Krystyna was in Africa when war broke out but could not wait to get into the fight. In those days there was no place for women in the Army, but when she made her way to London she soon came to the attention of the Secret Intelligence Service, which recognised the value in recruiting Polish agents. Fluent in several languages, she was exceptionally good at reading personalities and was blessed with nerves of steel, a quality that would rescue very many lives, including her own.
In one of her first deployments, Krystyna established an escape line across the Tatra mountains through which she facilitated the escape of Allied prisoners and several hundred Polish pilots, who would later go on to play a decisive role in the Battle of Britain. She made six winter crossings as part of that operation, simultaneously exploiting her abilities as a skier and exceptional physical condition.
Later in the war she was sent to occupied France ahead of the D-Day invasion. When two male SOE colleagues were arrested and detained by the Gestapo, London resigned itself to their imminent execution. Krystyna, meanwhile, identified a rescue strategy that would involve gambling her life on her bluffing facilities. Assessing the brutal local head of the Gestapo to be a coward, she confessed to him that she was connected to the resistance and threatened a full Allied retaliation in the event the pair were harmed. Both were released.
In early August 1944, she made contact with Polish conscripts in the German garrison at Col de Larche, a high-altitude pass. After a two-day hike through the mountains she persuaded the Polish men to desert and then managed to convince the resident German troops to surrender.
Krystyna loved life and the freedom to enjoy it to the full. When it was threatened by invasion, occupation and terror she fought back with determination and courage matched only by the very best of the SOE's special agents in the Second World War.
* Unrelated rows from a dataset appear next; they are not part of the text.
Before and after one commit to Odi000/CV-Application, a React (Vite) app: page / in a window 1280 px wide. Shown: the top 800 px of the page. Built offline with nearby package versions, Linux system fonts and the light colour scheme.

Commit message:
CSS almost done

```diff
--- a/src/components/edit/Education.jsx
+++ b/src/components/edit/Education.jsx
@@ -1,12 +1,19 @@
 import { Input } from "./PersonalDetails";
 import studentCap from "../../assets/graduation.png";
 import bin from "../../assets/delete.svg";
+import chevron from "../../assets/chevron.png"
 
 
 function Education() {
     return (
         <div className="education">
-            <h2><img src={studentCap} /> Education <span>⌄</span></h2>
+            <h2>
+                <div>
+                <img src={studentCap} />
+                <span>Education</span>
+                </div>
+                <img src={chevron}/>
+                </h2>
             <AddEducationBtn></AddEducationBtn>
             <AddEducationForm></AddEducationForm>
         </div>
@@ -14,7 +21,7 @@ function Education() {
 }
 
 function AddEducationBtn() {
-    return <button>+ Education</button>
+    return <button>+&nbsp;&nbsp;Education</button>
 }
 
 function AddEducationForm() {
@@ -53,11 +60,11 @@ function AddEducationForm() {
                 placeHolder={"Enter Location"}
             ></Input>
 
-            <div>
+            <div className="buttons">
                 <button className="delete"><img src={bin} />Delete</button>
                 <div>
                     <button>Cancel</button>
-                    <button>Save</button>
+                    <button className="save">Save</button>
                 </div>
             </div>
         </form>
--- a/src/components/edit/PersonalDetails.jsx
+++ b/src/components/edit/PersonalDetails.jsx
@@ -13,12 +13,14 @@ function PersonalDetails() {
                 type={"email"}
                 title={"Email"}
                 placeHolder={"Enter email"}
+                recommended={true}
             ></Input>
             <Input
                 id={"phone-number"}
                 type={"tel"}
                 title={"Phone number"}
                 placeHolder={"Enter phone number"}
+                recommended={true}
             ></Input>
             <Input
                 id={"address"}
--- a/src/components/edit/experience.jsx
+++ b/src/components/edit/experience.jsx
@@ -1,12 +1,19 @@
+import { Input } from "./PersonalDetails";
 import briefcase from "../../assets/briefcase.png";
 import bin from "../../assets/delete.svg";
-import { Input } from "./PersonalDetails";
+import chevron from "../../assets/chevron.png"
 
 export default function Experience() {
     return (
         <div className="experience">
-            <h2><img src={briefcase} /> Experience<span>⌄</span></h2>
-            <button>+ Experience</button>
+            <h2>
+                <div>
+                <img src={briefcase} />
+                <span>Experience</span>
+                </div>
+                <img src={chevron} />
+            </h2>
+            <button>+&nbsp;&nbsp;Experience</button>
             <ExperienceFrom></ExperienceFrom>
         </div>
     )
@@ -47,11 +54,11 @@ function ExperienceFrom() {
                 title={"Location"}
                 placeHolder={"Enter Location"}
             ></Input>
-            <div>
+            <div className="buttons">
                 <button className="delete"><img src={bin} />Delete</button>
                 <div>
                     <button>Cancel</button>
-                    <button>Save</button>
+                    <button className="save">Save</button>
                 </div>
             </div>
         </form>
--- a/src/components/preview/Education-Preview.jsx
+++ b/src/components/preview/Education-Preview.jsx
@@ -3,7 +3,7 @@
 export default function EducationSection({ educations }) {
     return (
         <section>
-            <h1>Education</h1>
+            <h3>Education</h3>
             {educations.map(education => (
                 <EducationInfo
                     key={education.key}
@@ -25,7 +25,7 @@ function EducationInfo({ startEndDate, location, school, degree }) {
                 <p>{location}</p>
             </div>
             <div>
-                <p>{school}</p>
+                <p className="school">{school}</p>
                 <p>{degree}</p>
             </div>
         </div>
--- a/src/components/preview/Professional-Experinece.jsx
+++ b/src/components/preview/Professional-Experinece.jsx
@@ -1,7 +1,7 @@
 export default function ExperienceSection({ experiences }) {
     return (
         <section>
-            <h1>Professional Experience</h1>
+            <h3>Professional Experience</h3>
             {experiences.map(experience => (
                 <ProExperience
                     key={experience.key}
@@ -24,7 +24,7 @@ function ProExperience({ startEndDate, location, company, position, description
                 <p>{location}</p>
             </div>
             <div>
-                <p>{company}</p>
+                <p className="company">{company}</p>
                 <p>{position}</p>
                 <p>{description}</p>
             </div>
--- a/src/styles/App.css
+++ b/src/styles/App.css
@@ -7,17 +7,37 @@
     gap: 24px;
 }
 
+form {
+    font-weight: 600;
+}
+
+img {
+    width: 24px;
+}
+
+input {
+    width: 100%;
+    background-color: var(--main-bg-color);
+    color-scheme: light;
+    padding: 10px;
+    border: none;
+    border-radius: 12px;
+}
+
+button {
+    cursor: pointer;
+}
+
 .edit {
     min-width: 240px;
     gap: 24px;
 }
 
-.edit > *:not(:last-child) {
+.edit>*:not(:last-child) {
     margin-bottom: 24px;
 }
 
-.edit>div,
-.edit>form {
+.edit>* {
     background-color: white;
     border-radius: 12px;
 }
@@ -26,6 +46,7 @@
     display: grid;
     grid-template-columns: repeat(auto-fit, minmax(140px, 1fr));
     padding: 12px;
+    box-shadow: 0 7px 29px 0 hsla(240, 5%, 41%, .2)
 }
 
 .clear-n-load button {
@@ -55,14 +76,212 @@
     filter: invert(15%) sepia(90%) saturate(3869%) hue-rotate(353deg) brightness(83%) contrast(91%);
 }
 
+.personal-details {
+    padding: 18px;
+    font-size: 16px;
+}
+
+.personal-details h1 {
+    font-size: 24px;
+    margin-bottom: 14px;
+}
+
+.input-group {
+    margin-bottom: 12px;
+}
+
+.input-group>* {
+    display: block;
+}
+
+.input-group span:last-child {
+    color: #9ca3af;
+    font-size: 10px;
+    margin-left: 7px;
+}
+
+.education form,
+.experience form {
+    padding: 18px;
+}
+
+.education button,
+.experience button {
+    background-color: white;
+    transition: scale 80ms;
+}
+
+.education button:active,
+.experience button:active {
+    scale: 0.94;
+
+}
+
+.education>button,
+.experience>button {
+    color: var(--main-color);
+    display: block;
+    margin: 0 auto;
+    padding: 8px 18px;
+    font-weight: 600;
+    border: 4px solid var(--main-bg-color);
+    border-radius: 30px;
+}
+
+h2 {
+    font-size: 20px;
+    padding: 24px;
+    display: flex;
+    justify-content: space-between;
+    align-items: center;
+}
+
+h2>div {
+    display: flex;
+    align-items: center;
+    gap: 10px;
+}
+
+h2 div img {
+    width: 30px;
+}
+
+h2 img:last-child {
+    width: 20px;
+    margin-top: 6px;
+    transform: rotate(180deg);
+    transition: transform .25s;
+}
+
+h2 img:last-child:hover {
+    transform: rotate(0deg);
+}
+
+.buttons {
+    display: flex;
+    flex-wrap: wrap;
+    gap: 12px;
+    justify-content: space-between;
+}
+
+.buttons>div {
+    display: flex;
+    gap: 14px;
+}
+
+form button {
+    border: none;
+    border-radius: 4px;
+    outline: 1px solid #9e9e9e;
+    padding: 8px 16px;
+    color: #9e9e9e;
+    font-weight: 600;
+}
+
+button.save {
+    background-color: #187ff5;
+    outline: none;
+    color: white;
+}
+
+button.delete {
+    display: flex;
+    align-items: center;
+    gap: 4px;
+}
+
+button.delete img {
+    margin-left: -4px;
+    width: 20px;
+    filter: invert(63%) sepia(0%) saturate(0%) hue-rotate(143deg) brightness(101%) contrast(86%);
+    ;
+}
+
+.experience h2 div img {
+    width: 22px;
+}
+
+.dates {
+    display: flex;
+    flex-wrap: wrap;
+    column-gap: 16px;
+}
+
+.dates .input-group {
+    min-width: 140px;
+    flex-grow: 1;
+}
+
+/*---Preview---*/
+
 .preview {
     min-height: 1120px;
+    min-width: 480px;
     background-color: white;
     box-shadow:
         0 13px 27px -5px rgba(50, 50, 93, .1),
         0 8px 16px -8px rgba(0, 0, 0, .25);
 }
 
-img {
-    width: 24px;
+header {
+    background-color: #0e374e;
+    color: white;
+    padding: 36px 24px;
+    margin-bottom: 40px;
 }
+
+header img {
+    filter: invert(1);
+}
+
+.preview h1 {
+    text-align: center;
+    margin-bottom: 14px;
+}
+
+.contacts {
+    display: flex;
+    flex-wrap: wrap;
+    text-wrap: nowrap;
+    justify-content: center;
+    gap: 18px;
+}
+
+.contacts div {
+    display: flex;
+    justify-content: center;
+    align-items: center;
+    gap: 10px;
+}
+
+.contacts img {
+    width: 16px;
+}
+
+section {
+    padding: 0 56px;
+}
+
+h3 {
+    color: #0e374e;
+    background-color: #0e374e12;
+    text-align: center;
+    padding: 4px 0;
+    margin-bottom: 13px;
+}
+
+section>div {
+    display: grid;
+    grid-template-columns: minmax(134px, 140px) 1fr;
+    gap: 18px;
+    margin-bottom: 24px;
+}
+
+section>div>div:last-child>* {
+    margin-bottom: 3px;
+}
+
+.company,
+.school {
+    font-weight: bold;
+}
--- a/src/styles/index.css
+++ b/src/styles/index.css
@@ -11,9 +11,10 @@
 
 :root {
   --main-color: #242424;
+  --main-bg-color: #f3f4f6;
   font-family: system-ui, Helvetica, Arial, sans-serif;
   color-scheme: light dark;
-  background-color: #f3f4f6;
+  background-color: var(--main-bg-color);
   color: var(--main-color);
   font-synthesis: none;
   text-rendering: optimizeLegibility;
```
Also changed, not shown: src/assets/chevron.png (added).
We can't tell how many more Krystyna Skarbeks there are among our young women today, although I have worked with a few. What we do know is that there are plenty who share her fierce patriotism and aspire to serve their country from the front lines. Those who prove themselves fit for purpose deserve to be given the chance.